Writing was the central passion of Emerson's life. While his thoughts on the craft are well developed in "The Poet," "The American Scholar," "Nature," "Goethe," and "Persian Poetry," less well known are the many pages in his private journals devoted to the relationship between writing and reading. Here, for the first time, is the Concord Sage's energetic, exuberant, and unconventional advice on the idea of writing, focused and distilled by the preeminent Emerson biographer at work today. Emerson advised that "the way to write is to throw your body at the mark when your arrows are spent." "First We Read, Then We Write" contains numerous such surprises--from "every word we speak is million-faced" to "talent alone cannot make a writer"--but it is no mere collection of aphorisms and exhortations. Instead, in Robert Richardson's hands, the biographical and historical context in which Emerson worked becomes clear. Emerson's advice grew from his personal experience; in practically every moment of his adult life he was either preparing to write, trying to write, or writing. Richardson shows us an Emerson who is no granite bust but instead is a fully fleshed, creative person disarmingly willing to confront his own failures. Emerson urges his readers to try anything--strategies, tricks, makeshifts--speaking not only of the nuts and bolts of writing but also of the grain and sinew of his determination. Whether a writer by trade or a novice, every reader will find something to treasure in this volume. Fearlessly wrestling with "the birthing stage of art," Emerson's counsel on being a reader and writer will be read and reread for years to come.

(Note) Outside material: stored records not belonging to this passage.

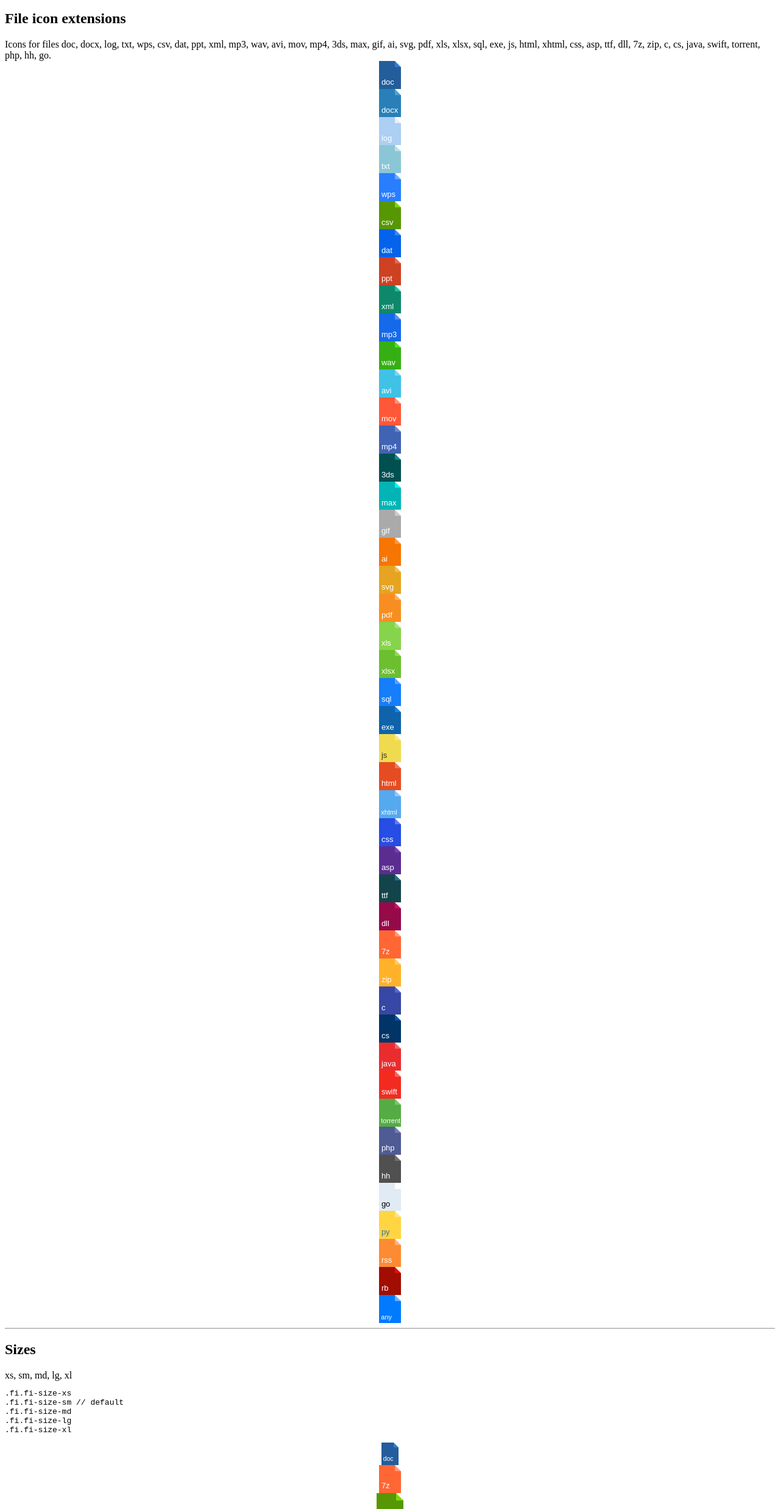
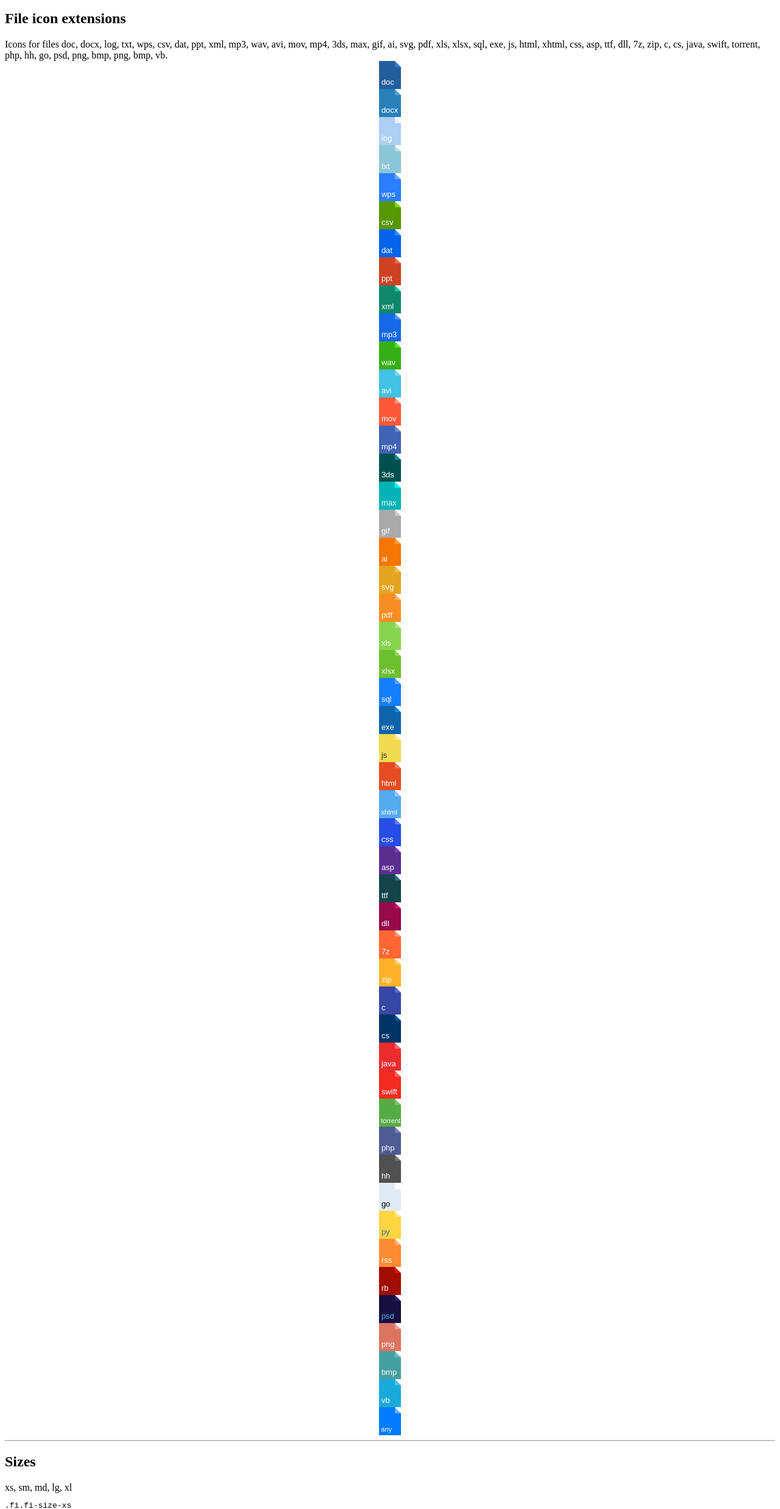
Before and after one commit to colorswall/CSS-file-icons, a website: page src/index.html in a window 1280 px wide. Shown: the part 325-2800 px from the top of the page at 61% size. Drawn offline with Linux system fonts and the light colour scheme; files that its build step writes are made by us from their sources; files whose address does not match are found by name.

Commit message:
add colors for .psd, .png, .bmp, .png, .bmp, .vb

```diff
--- a/src/index.html
+++ b/src/index.html
@@ -45,7 +45,7 @@
             File icon extensions
         </h2>
                 <div class="mb-3">
-                    Icons for files doc, docx, log, txt, wps, csv, dat, ppt, xml, mp3, wav, avi, mov, mp4, 3ds, max, gif, ai, svg, pdf, xls, xlsx, sql, exe, js, html, xhtml, css, asp, ttf, dll, 7z, zip, c, cs, java, swift, torrent, php, hh, go.
+                    Icons for files doc, docx, log, txt, wps, csv, dat, ppt, xml, mp3, wav, avi, mov, mp4, 3ds, max, gif, ai, svg, pdf, xls, xlsx, sql, exe, js, html, xhtml, css, asp, ttf, dll, 7z, zip, c, cs, java, swift, torrent, php, hh, go, psd, png, bmp, png, bmp, vb.
                 </div>
                 <div class="fi-list">
                     <div class="fi fi-doc">
@@ -180,6 +180,19 @@
                     <div class="fi fi-rb">
                         <div class="fi-content">rb</div>
                     </div>
+                    <div class="fi fi-psd">
+                        <div class="fi-content">psd</div>
+                    </div>
+                    <div class="fi fi-png">
+                        <div class="fi-content">png</div>
+                    </div>
+                    <div class="fi fi-bmp">
+                        <div class="fi-content">bmp</div>
+                    </div>
+                    <div class="fi fi-vb">
+                        <div class="fi-content">vb</div>
+                    </div>
+
                     <div class="fi fi-content-xs">
                         <div class="fi-content">any</div>
                     </div>
--- a/src/scss/_extensions.scss
+++ b/src/scss/_extensions.scss
@@ -34,6 +34,7 @@
 @include fi-color('c', #3747a5);
 @include fi-color('cs', #013467);
 @include fi-color('java', #ea2c2e);
+@include fi-color('jsp', #e5000c, #161419);
 @include fi-color('swift', #f32a20);
 @include fi-color('torrent', #55ac44);
 @include fi-color('php', #4f5b93);
@@ -42,3 +43,7 @@
 @include fi-color('py', #ffd542, #3472a3);
 @include fi-color('rss', #fd8b33);
 @include fi-color('rb', #a20d01);
+@include fi-color('psd', #181040, #3db6f2);
+@include fi-color('png ', #dc7460);
+@include fi-color('bmp ', #459fa0);
+@include fi-color('vb', #19aad9);
```
Also changed, not shown: build/css-file-icons.css.
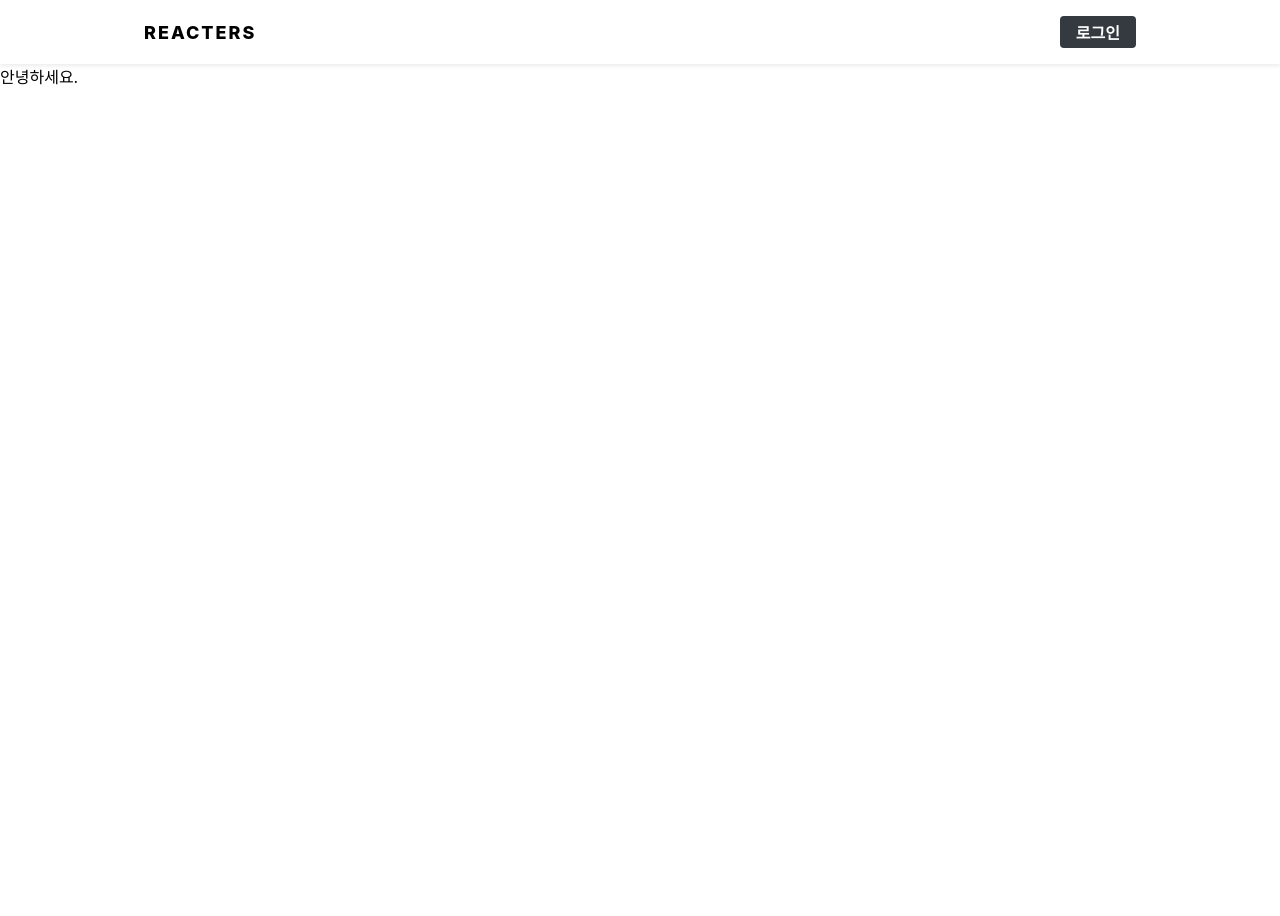
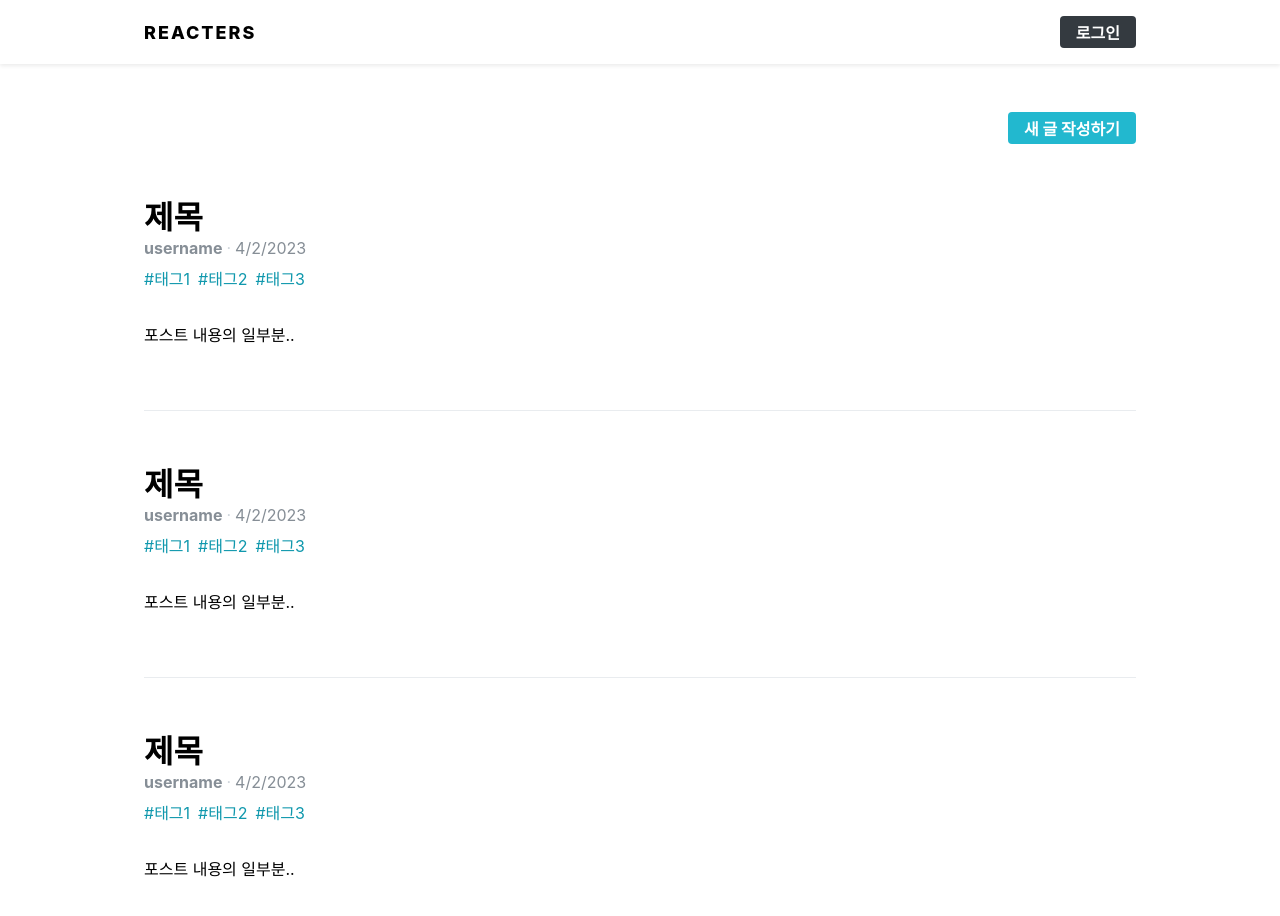
Before and after one commit to dtc03003/blog, a React (Create React App) app in the folder blog-frontend/: page / in a window 1280 px wide. Shown: the top 916 px of the page. Before the commit the page ends 800 px from the top, so only its background shows below. Built offline with nearby package versions, Linux system fonts and the light colour scheme.

Commit message:
PostList UI 준비

```diff
--- /dev/null
+++ b/blog-frontend/src/components/common/SubInfo.js
@@ -0,0 +1,36 @@
+import React from 'react';
+import styled, { css } from 'styled-components';
+import { Link } from 'react-router-dom';
+import palette from '../../lib/styles/palette';
+
+const SubInfoBlock = styled.div`
+    ${(props) =>
+        props.hasMarginTop &&
+        css`
+            margin-top: 1rem;
+        `}
+    color: ${palette.gray[6]};
+
+    /* span 사이에 가운뎃점 문자 보여 주기 */
+    span + span:before {
+        color: ${palette.gray[4]};
+        padding-left: 0.25rem;
+        padding-right: 0.25rem;
+        content: '\\B7'; /* 가운뎃점 문자 */
+    }
+`;
+
+const SubInfo = ({ username, publishedDate, hasMarginTop }) => {
+    return (
+        <SubInfoBlock hasMarginTop={hasMarginTop}>
+            <span>
+                <b>
+                    <Link to={`/@${username}`}>{username}</Link>
+                </b>
+            </span>
+            <span>{new Date(publishedDate).toLocaleDateString()}</span>
+        </SubInfoBlock>
+    );
+};
+
+export default SubInfo;
--- /dev/null
+++ b/blog-frontend/src/components/common/Tags.js
@@ -0,0 +1,31 @@
+import React from 'react';
+import styled from 'styled-components';
+import palette from '../../lib/styles/palette';
+import { Link } from 'react-router-dom';
+
+const TagsBlock = styled.div`
+    margin-top: 0.5rem;
+    .tag {
+        display: inline-block;
+        color: ${palette.cyan[7]};
+        text-decoration: none;
+        margin-right: 0.5rem;
+        &:hover {
+            color: ${palette.cyan[6]};
+        }
+    }
+`;
+
+const Tags = ({ tags }) => {
+    return (
+        <TagsBlock>
+            {tags.map((tag) => (
+                <Link className="tag" to={`/?tag=${tag}`} key={tag}>
+                    #{tag}
+                </Link>
+            ))}
+        </TagsBlock>
+    );
+};
+
+export default Tags;
--- /dev/null
+++ b/blog-frontend/src/components/post/PostList.js
@@ -0,0 +1,71 @@
+import React from 'react';
+import styled from 'styled-components';
+import Responsive from '../common/Responsive';
+import Button from '../common/Button';
+import palette from '../../lib/styles/palette';
+import SubInfo from '../common/SubInfo';
+import Tags from '../common/Tags';
+
+const PostListBlock = styled(Responsive)`
+    margin-top: 3rem;
+`;
+
+const WritePostButtonWrapper = styled.div`
+    display: flex;
+    justify-content: flex-end;
+    margin-bottom: 3rem;
+`;
+
+const PostItemBlock = styled.div`
+    padding-top: 3rem;
+    padding-bottom: 3rem;
+    /* 맨 위 포스트는 padding-top 없음 */
+    &:first-child {
+        padding-top: 0;
+    }
+    & + & {
+        border-top: 1px solid ${palette.gray[2]};
+    }
+
+    h2 {
+        font-size: 2rem;
+        margin-bottom: 0;
+        margin-top: 0;
+        &:hover {
+            color: ${palette.gray[6]};
+        }
+    }
+    p {
+        margin-top: 2rem;
+    }
+`;
+
+const PostItem = () => {
+    return (
+        <PostItemBlock>
+            <h2>제목</h2>
+            <SubInfo username="username" publishedDate={new Date()} />
+            <Tags tags={['태그1', '태그2', '태그3']} />
+            <p>포스트 내용의 일부분..</p>
+        </PostItemBlock>
+    );
+};
+
+const PostList = () => {
+    return (
+        <PostListBlock>
+            <WritePostButtonWrapper>
+                <Button cyan to="/write">
+                    새 글 작성하기
+                </Button>
+            </WritePostButtonWrapper>
+            <div>
+                <PostItem />
+                <PostItem />
+                <PostItem />
+            </div>
+        </PostListBlock>
+    );
+};
+
+export default PostList;
--- a/blog-frontend/src/components/post/PostViewer.js
+++ b/blog-frontend/src/components/post/PostViewer.js
@@ -2,6 +2,8 @@
 import styled from 'styled-components';
 import palette from '../../lib/styles/palette';
 import Responsive from '../common/Responsive';
+import SubInfo from '../common/SubInfo';
+import Tags from '../common/Tags';
 
 const PostViewerBlock = styled(Responsive)`
     margin-top: 4rem;
@@ -16,31 +18,7 @@
         margin: 0;
     }
 `;
-const SubInfo = styled.div`
-    margin-top: 1rem;
-    color: ${palette.gray[6]};
 
-    /* span 사이에 가운뎃점 문자 보여 주기 */
-    span + span:before {
-        color: ${palette.gray[5]};
-        padding-left: 0.25rem;
-        padding-right: 0.25rem;
-        content: '\\B7'; /* 가운뎃점 문자 */
-    }
-`;
-
-const Tags = styled.div`
-    margin-top: 0.5rem;
-    .tag {
-        display: inline-block;
-        color: ${palette.cyan[7]};
-        text-decoration: none;
-        margin-right: 0.5rem;
-        &:hover {
-            color: ${palette.cyan[6]};
-        }
-    }
-`;
 const PostContent = styled.div`
     font-size: 1.3125rem;
     color: ${palette.gray[8]};
@@ -67,19 +45,12 @@
         <PostViewerBlock>
             <PostHead>
                 <h1>{title}</h1>
-                <SubInfo>
-                    <span>
-                        <b>{user.username}</b>
-                    </span>
-                    <span>{new Date(publishedDate).toLocaleDateString()}</span>
-                </SubInfo>
-                <Tags>
-                    {tags.map((tag) => (
-                        <div key={tag} className="tag">
-                            #{tag}
-                        </div>
-                    ))}
-                </Tags>
+                <SubInfo
+                    username={user.username}
+                    publishedDate={publishedDate}
+                    hasMarginTop
+                />
+                <Tags tags={tags} />
             </PostHead>
             <PostContent dangerouslySetInnerHTML={{ __html: body }} />
         </PostViewerBlock>
--- a/blog-frontend/src/pages/PostListPage.js
+++ b/blog-frontend/src/pages/PostListPage.js
@@ -1,11 +1,12 @@
 import React from 'react';
 import HeaderContainer from '../containers/common/HeaderContainer';
+import PostList from '../components/post/PostList';
 
 const PostListPage = () => {
     return (
         <>
             <HeaderContainer />
-            <div>안녕하세요.</div>
+            <PostList />
         </>
     );
 };
```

Robert D. Richardson is the author of "William James: In the Maelstrom of American Modernism," which won the 2007 Bancroft Prize, "Emerson: The Mind on Fire," which won both the Francis Parkman Prize and the Melcher Book Award and was a finalist for a National Book Critics Circle Award, and "Henry Thoreau: A Life of the Mind," which also won the Melcher Book Award.